Recently I read this 20,000 word essay by the late David Foster Wallace. It’s called “Shipping Out: On the (nearly lethal) comforts of a luxury cruise” and it was published in Harper’s Magazine in 1996. I’m thinking man this is some good writing and I’m also thinking it doesn’t look that hard to do but then a few jiffies after this thought I am reintroduced to that anchor-like part of my mind that is sensible and serious, and it says of course it’s hard to do, otherwise everyone would be doing it, maybe even you, although I doubt it because you never get around to doing anything except following link after link on that dang computer of yours printing off 20,000 word essays and then reading and re-reading them with a pen to underline your favourite sentences and obscure words you don’t know and won’t even be bothered looking up in the dictionary right next to you.
This kind of piece by Foster Wallace is creative nonfiction.

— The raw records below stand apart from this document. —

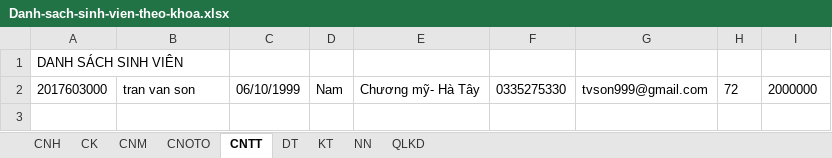
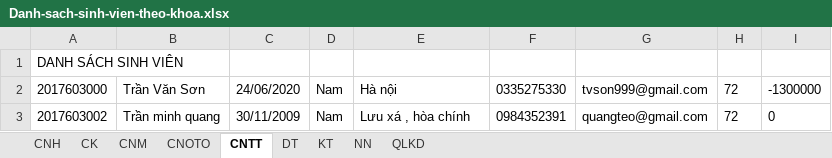
Before and after one commit to sontit1999/QLHocPhiHaUI, an Excel workbook: Danh-sach-sinh-vien-theo-khoa.xlsx, sheet CNTT, drawn as a sheet; values as stored, in another font and other column widths than the file's, no borders; the diff names each change by its address in the sheet, - before the commit and + after, or states it on an @@ line.

```diff
--- a/Danh-sach-sinh-vien-theo-khoa.xlsx (sheet CNTT)
+++ b/Danh-sach-sinh-vien-theo-khoa.xlsx (sheet CNTT)
-B2: tran van son
+B2: Trần Văn Sơn
-C2: 06/10/1999
+C2: 24/06/2020
-E2: Chương mỹ- Hà Tây
+E2: Hà nội
-I2: 2000000
+I2: -1300000
+row 3: 2017603002 | Trần minh quang | 30/11/2009 | Nam | Lưu xá , hòa chính | 0984352391 | quangteo@gmail.com | 72 | 0
```
Also changed, not shown: sheet QLKD, sheet CNH, sheet KT, 7 other files.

It is factual, and it is told with artistic nous. Creative nonfiction is quite commonly attempted, and sometimes it is better than bad, although the gurus of this sort of writing are few and far between. There are melancholic masters like Sebald and trauma-inducing tellers like Augusten Burroughs and there are harebrained, drug-veined gonzo purveyors like Thompson and even local Australian writers like Giggs and Law have published creative nonfiction pieces that are as enjoyable a read as the best chapter in that novel you’re reading now. But it is still that magical land, that sort of limbo dimension between fact and fiction. A lot of writers are wary of it without being able to pinpoint why, which is silly and stupid, as readers love and cry out for this type of writing.
All you scribblers out there: why so scared, huh?